The offer of an open casket service will likely spark several serious discussions
We wanted to cover a few of the most common topics as well as suggest some ideas for how to decide.
What is meant by open casket?
In traditional funeral practices, the deceased may have done pre-arrangements, or the family of the deceased may have chosen to have a casket. Caskets are the container used to bury the dead or to hold the body for cremation. The family or deceased can choose to have a closed casket, which means the casket is sealed, or an open casket, so the body can be viewed by attendees.
Is an open casket allowed?
Some religious traditions do not allow for viewing of the deceased. Others simply have a personal preference. In certain cases the body may not be able to be restored or reconstructed and an open casket is not a good idea. This could include tragic accidents that caused disfigurement, decomposition or other conditions that could not create a restorative state for the deceased.
Is embalming required on an open casket service?
Typically yes. Embalming is done as a practice to keep the body safe for others to be near it. The embalming process preserves the body, disinfects it and restores appearance that allows for viewing. It postpones the body’s decomposition and brings a bit of color back into the appearance, as do the application of cosmetics. However, the body will likely not look exactly like the person before they passed.
“the body will generally be dressed and made up, giving a life-like appearance. For some, this can be a great source of comfort. For others, this can be uncomfortable. It is important to know that the body of the deceased will often look different from how the person looked in life.” Source: What to expect in an open casket service
Are there benefits to an open casket?
The largest benefit I have learned is that it helps people come to the reality of the situation.
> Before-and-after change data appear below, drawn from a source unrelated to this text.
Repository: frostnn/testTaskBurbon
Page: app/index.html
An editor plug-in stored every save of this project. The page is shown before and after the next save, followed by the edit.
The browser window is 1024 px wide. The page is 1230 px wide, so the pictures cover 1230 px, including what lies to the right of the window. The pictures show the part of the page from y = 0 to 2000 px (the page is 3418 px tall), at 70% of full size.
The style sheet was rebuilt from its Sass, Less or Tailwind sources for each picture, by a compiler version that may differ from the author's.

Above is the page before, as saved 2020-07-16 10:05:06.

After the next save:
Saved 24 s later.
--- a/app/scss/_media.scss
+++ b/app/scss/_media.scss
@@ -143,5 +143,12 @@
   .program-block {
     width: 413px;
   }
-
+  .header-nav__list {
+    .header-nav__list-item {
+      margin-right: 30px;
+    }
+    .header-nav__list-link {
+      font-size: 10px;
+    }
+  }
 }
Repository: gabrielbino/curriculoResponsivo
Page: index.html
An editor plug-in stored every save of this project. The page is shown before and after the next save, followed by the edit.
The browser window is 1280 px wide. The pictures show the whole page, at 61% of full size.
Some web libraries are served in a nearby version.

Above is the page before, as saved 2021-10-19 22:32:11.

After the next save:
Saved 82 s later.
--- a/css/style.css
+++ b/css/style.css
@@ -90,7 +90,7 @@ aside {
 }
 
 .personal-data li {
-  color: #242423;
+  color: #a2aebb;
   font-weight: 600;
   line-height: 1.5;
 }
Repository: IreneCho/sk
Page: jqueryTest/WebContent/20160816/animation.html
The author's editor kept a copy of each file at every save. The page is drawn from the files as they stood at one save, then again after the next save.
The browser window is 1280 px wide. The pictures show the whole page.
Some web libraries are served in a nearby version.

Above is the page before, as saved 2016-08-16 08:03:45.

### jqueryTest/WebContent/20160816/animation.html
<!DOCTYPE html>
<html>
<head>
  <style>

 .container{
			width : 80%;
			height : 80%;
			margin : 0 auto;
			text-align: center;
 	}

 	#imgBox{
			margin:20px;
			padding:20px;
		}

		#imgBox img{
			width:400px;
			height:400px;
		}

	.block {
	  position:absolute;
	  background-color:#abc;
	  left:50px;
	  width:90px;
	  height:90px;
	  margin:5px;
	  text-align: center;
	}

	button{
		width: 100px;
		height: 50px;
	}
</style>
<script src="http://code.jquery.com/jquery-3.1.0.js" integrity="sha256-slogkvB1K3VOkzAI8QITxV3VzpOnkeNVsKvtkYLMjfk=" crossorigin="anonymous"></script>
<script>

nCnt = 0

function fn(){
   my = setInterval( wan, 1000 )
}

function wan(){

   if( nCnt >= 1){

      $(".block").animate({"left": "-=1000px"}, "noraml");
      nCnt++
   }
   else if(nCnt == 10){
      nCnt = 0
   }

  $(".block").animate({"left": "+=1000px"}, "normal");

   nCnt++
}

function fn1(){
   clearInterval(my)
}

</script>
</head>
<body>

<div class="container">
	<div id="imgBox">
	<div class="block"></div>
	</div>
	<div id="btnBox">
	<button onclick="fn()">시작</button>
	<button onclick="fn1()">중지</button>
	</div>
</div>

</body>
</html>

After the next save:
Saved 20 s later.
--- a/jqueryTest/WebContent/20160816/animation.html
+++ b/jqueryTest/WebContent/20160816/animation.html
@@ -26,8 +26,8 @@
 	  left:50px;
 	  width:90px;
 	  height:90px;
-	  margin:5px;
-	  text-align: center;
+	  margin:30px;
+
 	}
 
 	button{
They cannot deny the reality of the death, and it allows them to mourn (and heal through that mourning). For some, it brings closure and helps them see that the dead is not suffering.
Is it ok for kids to go to an open casket service?
It depends on the age and maturity of a child, as well as their past experiences with death and their relationship to the deceased. For example, a child who has already experienced grief and loss through the death of a pet, who was able to process, ask questions and be supported, will likely have less of a problem than one who has not.
Death is scary and hard for some adults, so should be treated in a way that allows the child’s curiosity to lead. Be sure to talk to your child about what to expect before you get there. Typically, parents with children will sit towards the back and allow the children to make a choice about approaching the open casket. They will go up with them, if the child chooses, and they will hold them and talk to them. Only you know your child and what their comfort level is.
Am I required to view the body in an open casket service?
No, there is no obligation or requirement. The funeral service is an opportunity for you to pay your respects, to celebrate the life of the deceased and begin or continue the grieving process. However you choose to participate is up to you. The family has chosen an open casket for their reasons, and everyone handles death differently.